**TASK STATEMENT:**
Count, in the entries below, the lines in which "left" occurs. Give the number, nothing more.

**PROVIDED RECORDS:**

————————

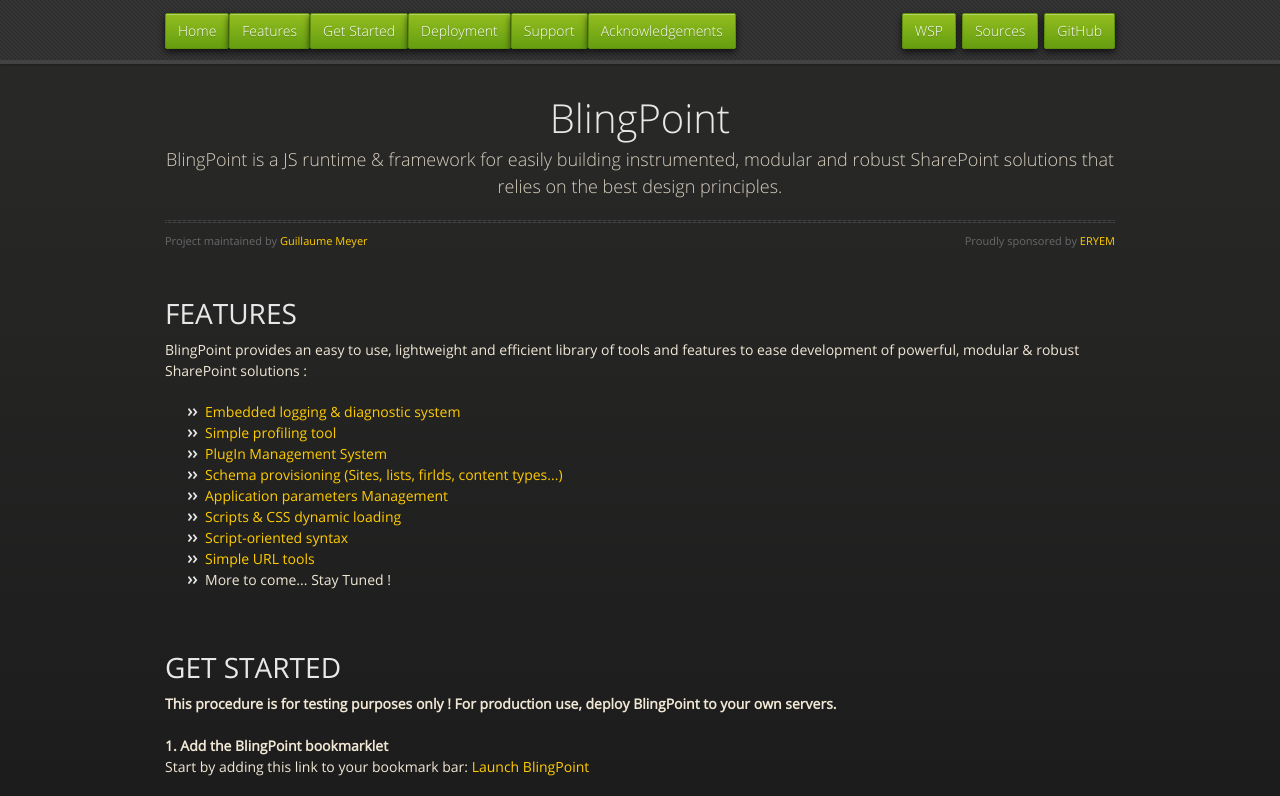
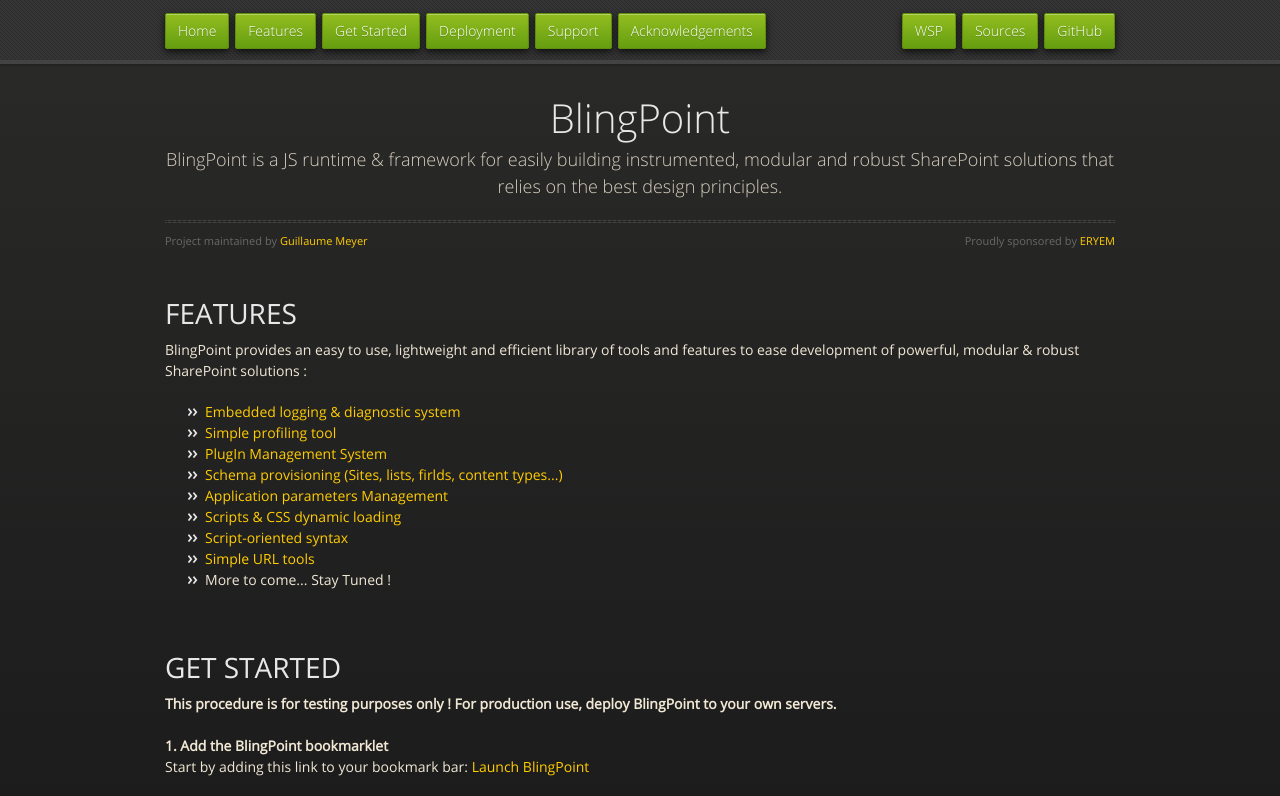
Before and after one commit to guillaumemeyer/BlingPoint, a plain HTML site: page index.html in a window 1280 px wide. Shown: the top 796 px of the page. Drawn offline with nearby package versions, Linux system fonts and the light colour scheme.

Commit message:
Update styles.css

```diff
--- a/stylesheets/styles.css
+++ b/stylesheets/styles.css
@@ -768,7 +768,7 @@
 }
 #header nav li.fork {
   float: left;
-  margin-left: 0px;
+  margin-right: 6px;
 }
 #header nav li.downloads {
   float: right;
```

————————

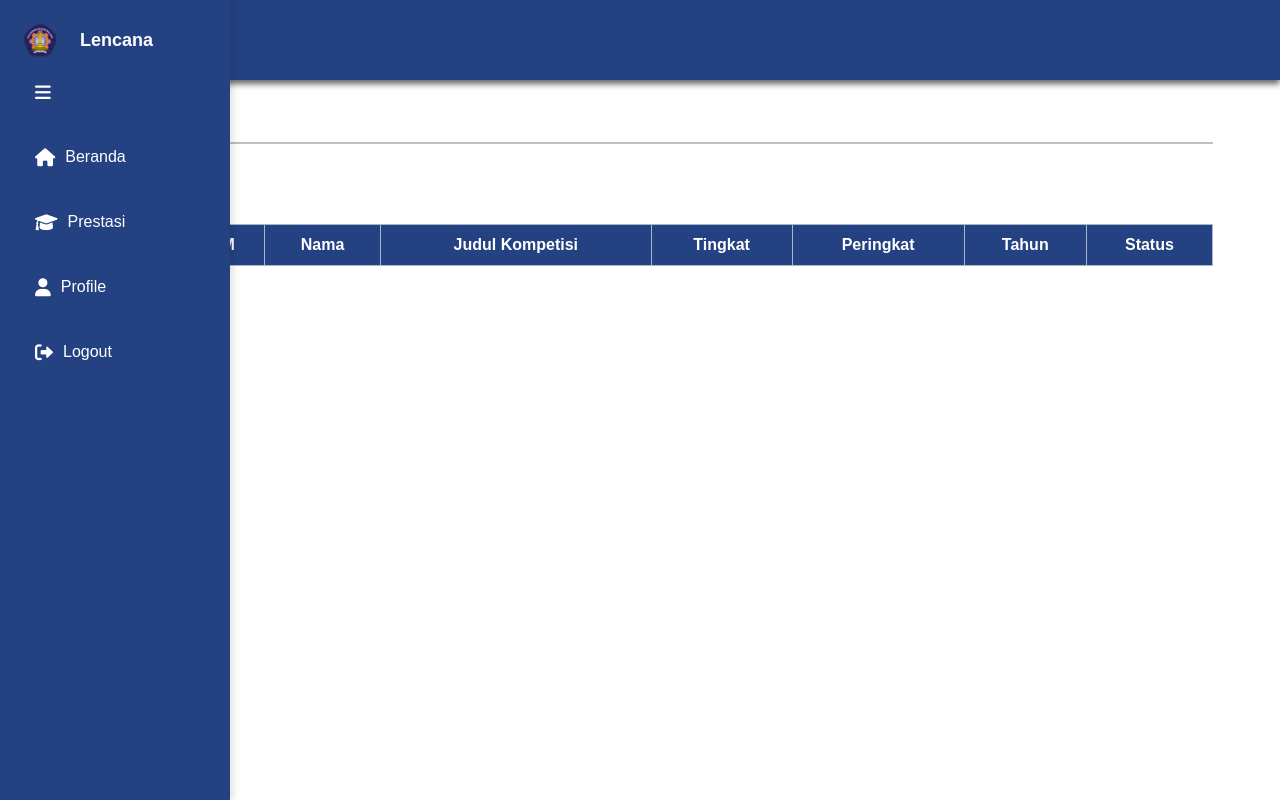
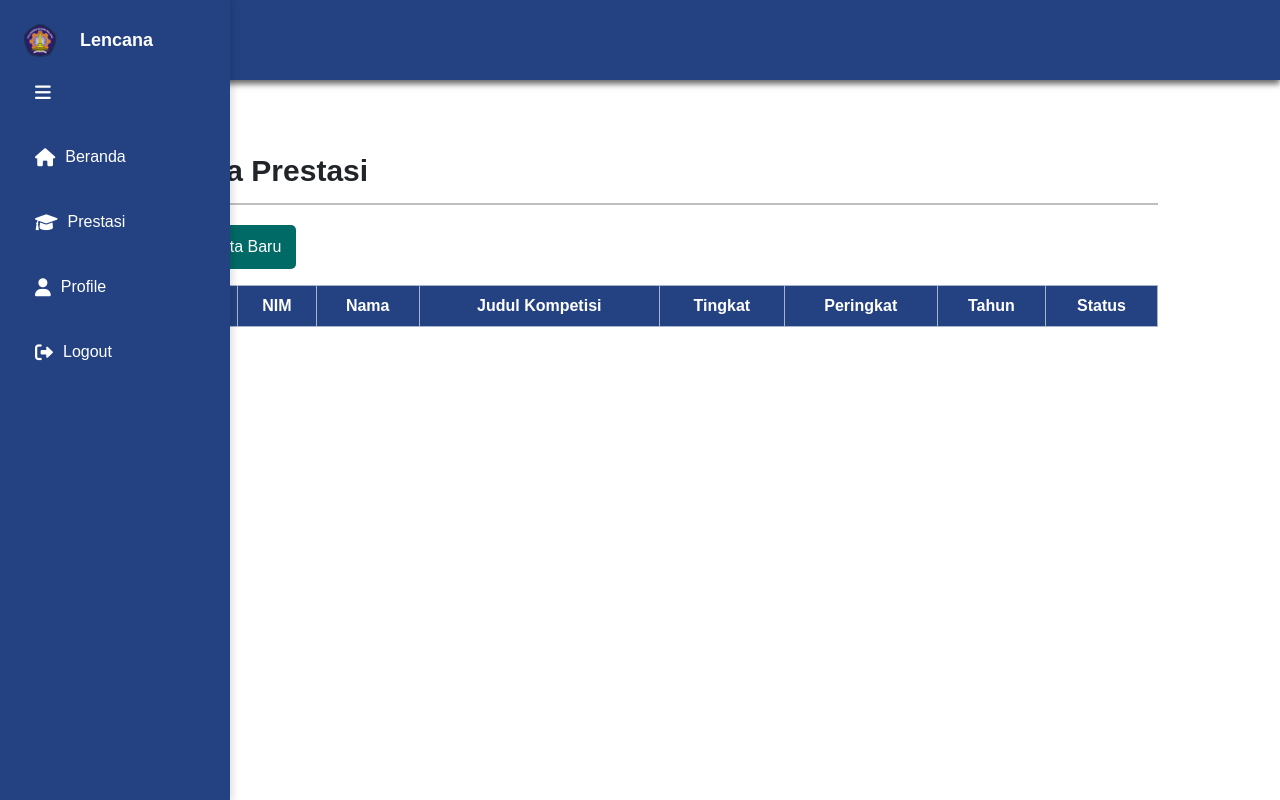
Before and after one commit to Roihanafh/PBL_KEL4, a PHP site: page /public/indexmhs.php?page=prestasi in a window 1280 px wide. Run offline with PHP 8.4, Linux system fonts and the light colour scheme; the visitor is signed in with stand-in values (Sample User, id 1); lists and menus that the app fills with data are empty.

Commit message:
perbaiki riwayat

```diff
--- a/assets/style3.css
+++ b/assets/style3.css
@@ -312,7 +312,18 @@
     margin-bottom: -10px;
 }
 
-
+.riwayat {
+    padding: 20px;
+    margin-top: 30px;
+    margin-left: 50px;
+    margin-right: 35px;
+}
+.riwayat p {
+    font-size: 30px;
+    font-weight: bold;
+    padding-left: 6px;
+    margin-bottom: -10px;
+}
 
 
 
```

————————

**WRITTEN REPLY:**
4